Front-end code change data:
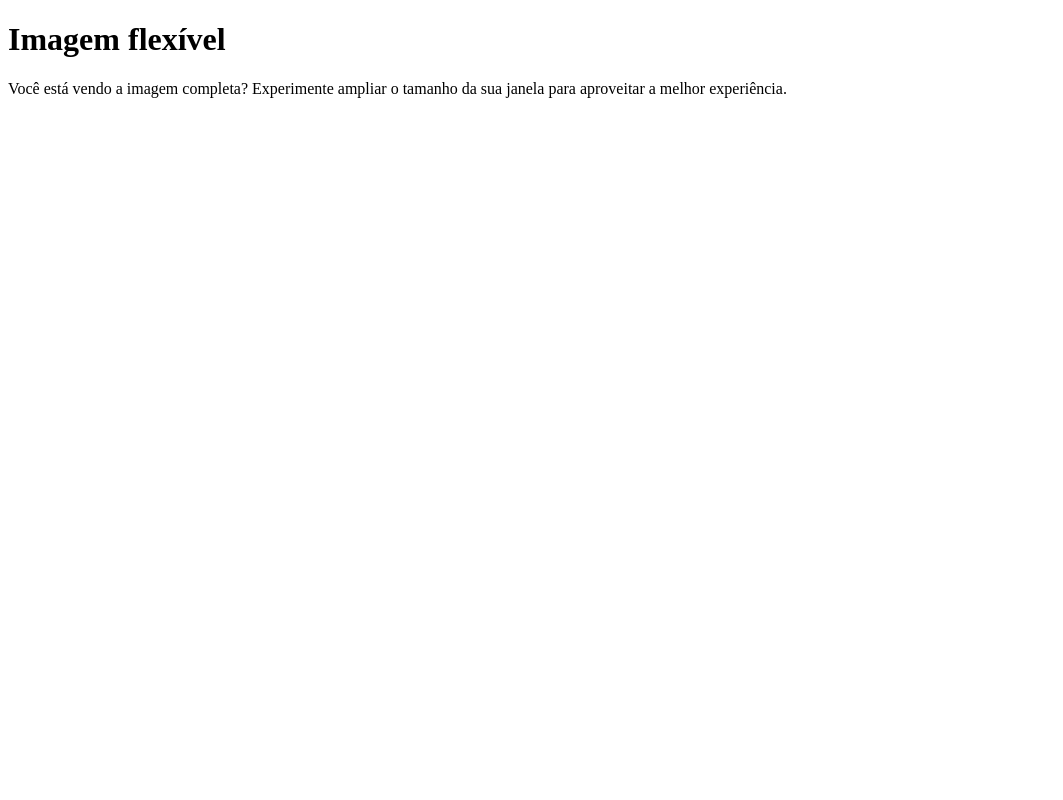
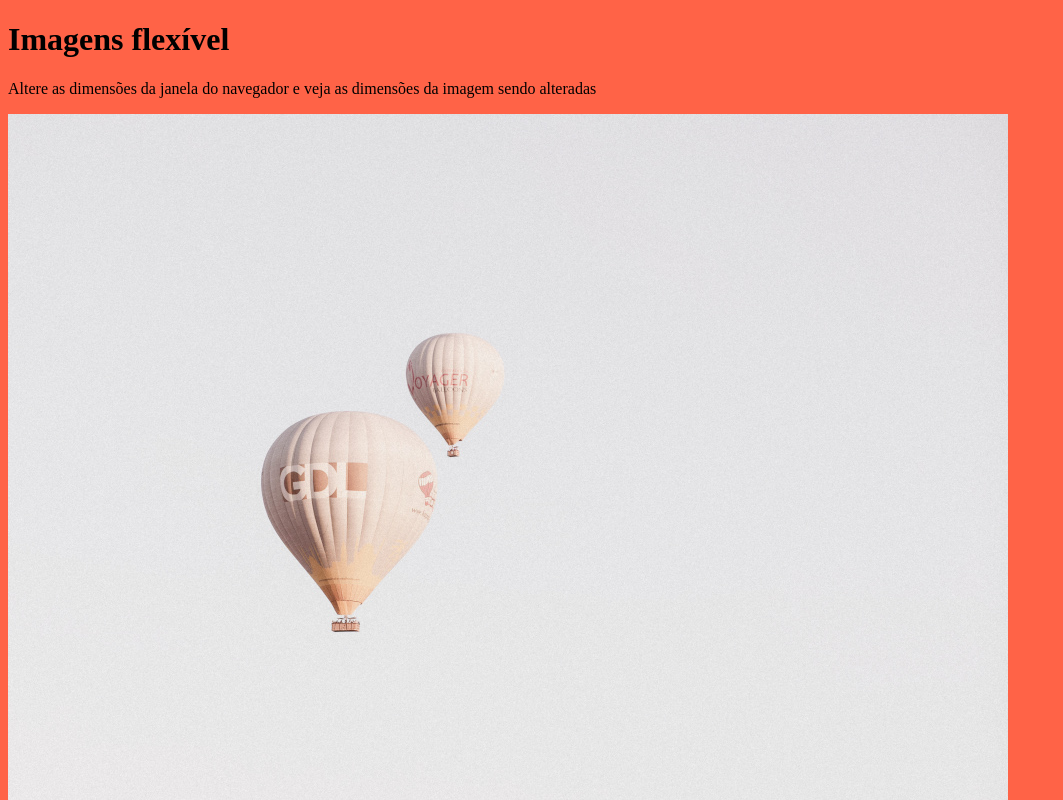
Before and after one commit to julianamacape/curso-html-css, a plain HTML site: page desafios/d007/index.html in a window 1280 px wide. Shown: the top 800 px of the page, without its empty margins (0-1063 px from the left). Drawn offline with Linux system fonts and the light colour scheme.

Commit message:
challenge 007 finished

```diff
--- a/desafios/d007/index.html
+++ b/desafios/d007/index.html
@@ -3,14 +3,24 @@
 <head>
     <meta charset="UTF-8">
     <meta name="viewport" content="width=device-width, initial-scale=1.0">
-    <link rel="shortcut icon" href="favicon.ico" type="image/x-icon">
     <title>Challenge #7</title>
+    <style>
+        body {
+            max-width: 1200px;
+            min-width: 200px;
+            background-color: tomato;
+        }
+    </style>
 </head>
 <body>
-    <h1>Imagem flexível</h1>
-    <p>
-        Você está vendo a imagem completa? Experimente ampliar o tamanho da sua janela para aproveitar a melhor experiência.
-    </p>
-    <img src="" alt="">
+    <h1>Imagens flexível</h1>
+    <p>Altere as dimensões da janela do navegador e veja as dimensões da imagem sendo alteradas</p>
+    <picture>
+        <source media="(min-width:1000px)" srcset="balloon-1000px.jpg">
+        <source media="(min-width:750px)" srcset="balloon-800px.jpg">
+        <source media="(min-width:590px)" srcset="balloon-400px.jpg">
+        <source media="(min-width:350px)" srcset="balloon-200px.jpg">
+        <img src="balloon-200px.jpg" alt="balloon" style="width:auto;">
+    </picture>
 </body>
 </html>
--- /dev/null
+++ b/desafios/d007/style.css
@@ -0,0 +1,11 @@
+body {
+    max-width: 1200px;
+    margin: 0 auto;
+    background-color: white;
+}
+
+img {
+    display: block;
+    margin: 0 auto;
+    max-width: 100&;
+}
```
Also changed, not shown: desafios/d007/balloon-1000px.jpg (added), desafios/d007/balloon-200px.jpg (added), desafios/d007/balloon-400px.jpg (added), desafios/d007/balloon-800px.jpg (added), 3 other files.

What to do: A single number is expected: how many lines of the data hold the string "janela".

Final answer: 2